From Putin, With Fraud

Andrew Sullivan —  Mar 5 2012 @ 2:11pm


Julia Ioffe reports on the truly massive voter fraud she observed in the presidential vote that overwhelmingly swept Putin back to power:

Moscow was flooded with news of violations in the city. In part, they were the result of more eyes. In many cases, the violations were so blatant that no pair of eyes could miss them. Instead of limiting themselves to the quiet tricks they've used before — stuffing ballot boxes before the voting begins, pressuring people at work to vote for Putin, fudging the numbers on the election protocols after the election monitors have gone home — whoever was in charge of the operation almost seemed to have made a conscious decision to go flagrant.

Mark Adomanis compiles competing dispatches on the scale of the fraud. David Dayen looks forward:

This has pierced the aura of invincibility around Putin. But in many ways, the election was a prelude. Now comes the question of how Putin, ensconced in power for the next six years, will react to protests. The Kremlin gave permission for demonstrations on Monday and Tuesday. Beyond that, the future is uncertain. Moscow saw an extra 6,500 police officers on the streets over the weekend. And at some point, Putin may order a crackdown. He basically ran the election against shadowy outside forces, unnamed, who sought to determine the course of Russia. You can easily see how Putin could connect those outside forces to the protesters in the mind of the public.
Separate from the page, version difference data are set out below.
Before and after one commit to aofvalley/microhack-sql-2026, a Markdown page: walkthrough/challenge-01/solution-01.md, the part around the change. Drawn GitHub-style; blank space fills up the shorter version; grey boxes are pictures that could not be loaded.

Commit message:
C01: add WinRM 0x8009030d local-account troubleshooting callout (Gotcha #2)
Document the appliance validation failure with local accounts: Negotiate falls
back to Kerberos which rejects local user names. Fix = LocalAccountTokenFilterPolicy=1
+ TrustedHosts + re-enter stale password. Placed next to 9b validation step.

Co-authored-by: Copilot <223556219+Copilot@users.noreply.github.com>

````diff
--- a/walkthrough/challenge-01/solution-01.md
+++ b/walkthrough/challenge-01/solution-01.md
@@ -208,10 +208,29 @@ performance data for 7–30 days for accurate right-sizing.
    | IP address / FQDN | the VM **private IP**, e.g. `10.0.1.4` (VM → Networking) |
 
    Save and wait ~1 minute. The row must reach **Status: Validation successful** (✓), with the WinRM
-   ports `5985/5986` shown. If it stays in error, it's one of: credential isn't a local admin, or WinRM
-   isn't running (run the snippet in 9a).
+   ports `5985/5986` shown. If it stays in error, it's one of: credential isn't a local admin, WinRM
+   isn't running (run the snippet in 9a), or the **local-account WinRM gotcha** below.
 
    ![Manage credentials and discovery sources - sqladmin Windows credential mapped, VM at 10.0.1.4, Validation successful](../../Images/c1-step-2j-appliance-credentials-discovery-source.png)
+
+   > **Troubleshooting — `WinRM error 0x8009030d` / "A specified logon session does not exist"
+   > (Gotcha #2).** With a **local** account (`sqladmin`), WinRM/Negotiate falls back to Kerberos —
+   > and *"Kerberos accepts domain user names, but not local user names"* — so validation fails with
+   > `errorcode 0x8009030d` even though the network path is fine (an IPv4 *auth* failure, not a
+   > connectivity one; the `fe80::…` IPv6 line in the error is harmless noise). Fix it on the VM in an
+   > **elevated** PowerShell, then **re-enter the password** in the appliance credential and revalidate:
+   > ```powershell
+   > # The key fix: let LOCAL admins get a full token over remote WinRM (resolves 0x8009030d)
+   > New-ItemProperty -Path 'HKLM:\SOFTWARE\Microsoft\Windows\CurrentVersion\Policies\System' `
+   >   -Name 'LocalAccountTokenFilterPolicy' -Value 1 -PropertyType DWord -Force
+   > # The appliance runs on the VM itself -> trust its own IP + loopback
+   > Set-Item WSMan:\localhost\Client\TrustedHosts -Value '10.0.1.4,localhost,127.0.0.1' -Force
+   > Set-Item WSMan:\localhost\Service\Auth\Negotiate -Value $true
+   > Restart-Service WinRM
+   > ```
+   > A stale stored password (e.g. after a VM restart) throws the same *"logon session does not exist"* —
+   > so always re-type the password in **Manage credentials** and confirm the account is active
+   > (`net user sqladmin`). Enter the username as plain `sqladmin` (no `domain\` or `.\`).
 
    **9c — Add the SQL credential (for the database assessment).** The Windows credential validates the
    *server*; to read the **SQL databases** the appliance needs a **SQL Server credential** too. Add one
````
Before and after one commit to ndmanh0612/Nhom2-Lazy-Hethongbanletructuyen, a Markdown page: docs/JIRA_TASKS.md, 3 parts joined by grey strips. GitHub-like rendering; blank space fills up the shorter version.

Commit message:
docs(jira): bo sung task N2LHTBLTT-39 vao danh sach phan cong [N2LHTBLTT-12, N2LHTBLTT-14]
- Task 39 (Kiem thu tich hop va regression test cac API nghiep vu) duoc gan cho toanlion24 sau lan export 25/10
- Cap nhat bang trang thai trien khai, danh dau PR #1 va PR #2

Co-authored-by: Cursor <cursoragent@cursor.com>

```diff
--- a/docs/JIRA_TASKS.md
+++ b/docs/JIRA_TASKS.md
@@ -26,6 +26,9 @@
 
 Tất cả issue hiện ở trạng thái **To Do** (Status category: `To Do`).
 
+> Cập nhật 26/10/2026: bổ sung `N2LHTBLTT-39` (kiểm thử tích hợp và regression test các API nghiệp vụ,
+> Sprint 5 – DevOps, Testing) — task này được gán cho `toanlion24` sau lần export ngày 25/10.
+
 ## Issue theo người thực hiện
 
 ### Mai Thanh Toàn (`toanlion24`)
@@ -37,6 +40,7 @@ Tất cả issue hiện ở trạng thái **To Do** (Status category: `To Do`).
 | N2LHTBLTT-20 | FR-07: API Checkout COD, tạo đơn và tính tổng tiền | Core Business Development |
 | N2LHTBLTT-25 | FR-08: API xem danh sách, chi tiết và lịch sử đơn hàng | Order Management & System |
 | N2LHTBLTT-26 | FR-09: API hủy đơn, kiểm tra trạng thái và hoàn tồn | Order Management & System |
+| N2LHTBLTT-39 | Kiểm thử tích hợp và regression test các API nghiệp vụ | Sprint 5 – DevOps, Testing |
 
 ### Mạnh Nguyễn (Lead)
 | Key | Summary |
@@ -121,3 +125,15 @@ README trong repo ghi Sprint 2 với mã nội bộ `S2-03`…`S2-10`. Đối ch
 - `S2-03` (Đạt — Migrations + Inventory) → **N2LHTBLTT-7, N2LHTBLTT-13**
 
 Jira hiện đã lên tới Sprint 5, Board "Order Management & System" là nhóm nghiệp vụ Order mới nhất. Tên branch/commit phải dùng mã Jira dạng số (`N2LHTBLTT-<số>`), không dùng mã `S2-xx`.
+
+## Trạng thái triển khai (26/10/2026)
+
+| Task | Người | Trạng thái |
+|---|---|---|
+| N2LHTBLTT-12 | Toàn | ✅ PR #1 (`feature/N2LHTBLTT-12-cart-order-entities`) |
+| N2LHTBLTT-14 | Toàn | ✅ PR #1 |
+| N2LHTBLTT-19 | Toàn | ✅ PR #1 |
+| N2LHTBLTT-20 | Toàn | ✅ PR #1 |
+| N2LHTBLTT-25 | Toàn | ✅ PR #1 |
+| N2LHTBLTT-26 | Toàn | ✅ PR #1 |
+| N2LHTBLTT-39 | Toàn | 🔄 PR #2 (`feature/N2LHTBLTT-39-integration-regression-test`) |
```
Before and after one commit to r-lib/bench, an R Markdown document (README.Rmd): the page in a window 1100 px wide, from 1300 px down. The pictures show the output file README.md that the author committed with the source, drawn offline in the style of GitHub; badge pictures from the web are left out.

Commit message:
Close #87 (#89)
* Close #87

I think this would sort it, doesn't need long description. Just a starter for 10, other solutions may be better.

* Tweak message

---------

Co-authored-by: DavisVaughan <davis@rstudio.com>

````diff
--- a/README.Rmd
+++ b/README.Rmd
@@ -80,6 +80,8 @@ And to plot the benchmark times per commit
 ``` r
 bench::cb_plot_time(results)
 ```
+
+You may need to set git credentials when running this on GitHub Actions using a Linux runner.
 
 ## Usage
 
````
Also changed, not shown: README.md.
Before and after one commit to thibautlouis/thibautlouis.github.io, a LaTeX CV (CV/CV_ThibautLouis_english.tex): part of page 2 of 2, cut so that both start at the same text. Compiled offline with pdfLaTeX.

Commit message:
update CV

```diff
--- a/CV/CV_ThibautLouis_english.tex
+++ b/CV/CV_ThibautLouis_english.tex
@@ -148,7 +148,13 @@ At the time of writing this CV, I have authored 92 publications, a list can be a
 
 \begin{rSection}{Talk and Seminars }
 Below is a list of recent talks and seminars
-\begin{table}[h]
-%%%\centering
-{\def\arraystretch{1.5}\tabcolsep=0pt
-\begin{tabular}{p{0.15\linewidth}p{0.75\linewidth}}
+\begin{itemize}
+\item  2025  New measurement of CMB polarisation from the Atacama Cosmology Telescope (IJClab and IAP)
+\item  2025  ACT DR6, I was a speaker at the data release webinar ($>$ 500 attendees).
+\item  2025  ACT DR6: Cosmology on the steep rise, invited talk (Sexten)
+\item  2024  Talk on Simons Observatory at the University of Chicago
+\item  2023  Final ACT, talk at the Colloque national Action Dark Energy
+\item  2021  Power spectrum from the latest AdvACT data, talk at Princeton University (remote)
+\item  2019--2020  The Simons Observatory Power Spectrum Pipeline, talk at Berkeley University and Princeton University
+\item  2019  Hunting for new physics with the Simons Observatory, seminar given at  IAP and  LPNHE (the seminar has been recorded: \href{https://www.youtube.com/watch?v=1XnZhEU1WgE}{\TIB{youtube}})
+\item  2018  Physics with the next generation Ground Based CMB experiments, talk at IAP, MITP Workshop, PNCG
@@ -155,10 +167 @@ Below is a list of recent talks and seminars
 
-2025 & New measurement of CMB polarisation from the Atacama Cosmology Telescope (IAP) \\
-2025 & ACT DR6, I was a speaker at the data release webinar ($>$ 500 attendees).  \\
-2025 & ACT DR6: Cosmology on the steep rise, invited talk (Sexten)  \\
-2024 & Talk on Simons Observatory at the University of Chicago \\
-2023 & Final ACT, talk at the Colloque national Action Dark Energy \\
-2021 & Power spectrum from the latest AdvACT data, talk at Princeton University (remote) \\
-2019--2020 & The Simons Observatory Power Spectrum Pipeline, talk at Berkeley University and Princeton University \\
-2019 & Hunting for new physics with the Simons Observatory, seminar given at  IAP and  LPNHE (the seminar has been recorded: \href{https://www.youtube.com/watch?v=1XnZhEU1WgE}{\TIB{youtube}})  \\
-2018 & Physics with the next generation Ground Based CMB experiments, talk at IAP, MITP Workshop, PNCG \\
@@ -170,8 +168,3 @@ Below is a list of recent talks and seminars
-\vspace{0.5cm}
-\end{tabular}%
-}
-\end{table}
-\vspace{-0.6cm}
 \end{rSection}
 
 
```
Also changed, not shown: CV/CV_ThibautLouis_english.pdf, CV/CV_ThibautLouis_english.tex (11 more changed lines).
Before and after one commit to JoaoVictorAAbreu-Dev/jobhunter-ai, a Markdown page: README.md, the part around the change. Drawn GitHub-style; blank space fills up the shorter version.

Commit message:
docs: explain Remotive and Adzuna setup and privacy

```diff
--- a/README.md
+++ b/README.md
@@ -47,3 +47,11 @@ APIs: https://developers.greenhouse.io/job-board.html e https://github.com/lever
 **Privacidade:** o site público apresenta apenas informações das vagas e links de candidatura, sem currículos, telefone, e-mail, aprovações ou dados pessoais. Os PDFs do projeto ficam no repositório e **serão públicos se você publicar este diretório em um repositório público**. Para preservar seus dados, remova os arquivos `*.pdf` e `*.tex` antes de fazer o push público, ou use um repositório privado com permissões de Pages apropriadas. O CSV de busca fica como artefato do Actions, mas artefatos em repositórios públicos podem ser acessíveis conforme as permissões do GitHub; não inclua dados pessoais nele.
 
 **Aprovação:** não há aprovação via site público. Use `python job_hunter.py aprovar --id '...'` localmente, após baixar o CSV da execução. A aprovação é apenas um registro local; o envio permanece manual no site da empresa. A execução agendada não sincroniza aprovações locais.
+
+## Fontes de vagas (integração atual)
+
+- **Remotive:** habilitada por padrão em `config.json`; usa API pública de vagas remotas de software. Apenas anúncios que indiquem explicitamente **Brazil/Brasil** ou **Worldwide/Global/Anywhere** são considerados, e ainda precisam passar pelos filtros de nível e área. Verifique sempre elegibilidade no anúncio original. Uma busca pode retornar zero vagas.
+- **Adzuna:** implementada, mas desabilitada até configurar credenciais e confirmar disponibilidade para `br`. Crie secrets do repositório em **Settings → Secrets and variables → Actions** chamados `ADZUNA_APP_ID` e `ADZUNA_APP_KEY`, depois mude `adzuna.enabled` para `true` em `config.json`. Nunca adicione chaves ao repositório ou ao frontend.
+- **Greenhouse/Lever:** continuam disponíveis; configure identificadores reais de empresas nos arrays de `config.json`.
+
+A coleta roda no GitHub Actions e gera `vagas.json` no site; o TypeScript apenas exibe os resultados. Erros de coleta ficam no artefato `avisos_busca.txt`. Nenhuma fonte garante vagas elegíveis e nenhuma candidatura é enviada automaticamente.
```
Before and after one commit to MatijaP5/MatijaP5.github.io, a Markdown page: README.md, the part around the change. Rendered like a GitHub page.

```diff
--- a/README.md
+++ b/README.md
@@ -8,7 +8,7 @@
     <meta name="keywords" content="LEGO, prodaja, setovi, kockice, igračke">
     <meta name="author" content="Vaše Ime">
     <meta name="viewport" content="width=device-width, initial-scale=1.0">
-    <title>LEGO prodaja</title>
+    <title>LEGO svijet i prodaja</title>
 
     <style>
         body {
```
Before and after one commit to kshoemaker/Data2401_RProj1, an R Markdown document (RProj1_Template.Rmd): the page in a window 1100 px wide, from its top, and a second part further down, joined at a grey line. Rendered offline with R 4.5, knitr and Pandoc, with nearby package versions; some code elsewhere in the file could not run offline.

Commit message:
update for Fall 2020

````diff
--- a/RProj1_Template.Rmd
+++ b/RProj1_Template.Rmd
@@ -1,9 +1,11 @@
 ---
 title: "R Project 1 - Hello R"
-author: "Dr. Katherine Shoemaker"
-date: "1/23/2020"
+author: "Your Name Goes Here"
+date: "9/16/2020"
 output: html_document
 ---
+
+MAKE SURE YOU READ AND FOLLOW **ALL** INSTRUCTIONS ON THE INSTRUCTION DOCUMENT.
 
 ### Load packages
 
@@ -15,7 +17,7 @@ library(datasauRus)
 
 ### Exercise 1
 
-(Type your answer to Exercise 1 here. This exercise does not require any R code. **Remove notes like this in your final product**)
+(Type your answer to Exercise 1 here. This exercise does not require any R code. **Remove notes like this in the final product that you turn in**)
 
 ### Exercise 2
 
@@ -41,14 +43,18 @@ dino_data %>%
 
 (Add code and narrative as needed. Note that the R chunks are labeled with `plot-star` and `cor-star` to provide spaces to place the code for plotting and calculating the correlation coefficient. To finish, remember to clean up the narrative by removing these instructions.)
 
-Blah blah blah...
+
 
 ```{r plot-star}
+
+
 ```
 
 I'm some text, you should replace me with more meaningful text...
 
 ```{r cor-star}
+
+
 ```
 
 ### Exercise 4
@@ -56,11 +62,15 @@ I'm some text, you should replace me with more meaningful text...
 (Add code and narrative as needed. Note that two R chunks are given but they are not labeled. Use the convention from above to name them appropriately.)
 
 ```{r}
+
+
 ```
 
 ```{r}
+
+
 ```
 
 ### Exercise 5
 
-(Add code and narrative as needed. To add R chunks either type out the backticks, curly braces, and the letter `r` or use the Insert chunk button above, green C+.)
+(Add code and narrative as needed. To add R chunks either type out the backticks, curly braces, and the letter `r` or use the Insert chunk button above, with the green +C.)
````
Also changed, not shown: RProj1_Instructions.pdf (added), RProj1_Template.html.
Walter Russell Mead and Jackson Diehl both see a severly, if not fatally, compromised Putin post-"election." Owen Matthews and Anna Nemtsova make related points:

The inherent problem of authoritarian systems is that loyalty to the great leader is absolute—until suddenly a new great leader rises, at which point there’s a stampede for the exits. Putin isn’t at that point yet—he has been challenged by society, but not yet by an individual pretender to the throne. But his immediate task is to reassure his supporters that he is still top dog. The problem is how, and with what money. For much of his first two terms in power Putin presided over a massive rise in global commodities prices that flooded Kremlin coffers with a tsunami of free money. But suddenly, just when Putin needs it most, that tide of money is receding. In 2007 Russia’s federal budget balanced with oil prices at $29 a barrel; in 2012 oil needs to stay at $130 to avoid a deficit and fund Putin’s $160 billion in election spending promises.

(Photo: A supporter of Russian Prime Minister Vladimir Putin waves a flag featuring a portrait of Putin during a victory rally in Moscow March 4, 2012. Allegations of multiple voting and ballot stuffing took the shine off Vladimir Putin's victory in presidential elections, with some in the opposition saying the whole process was illegitimate. By John Macdougall/AFP/Getty Images)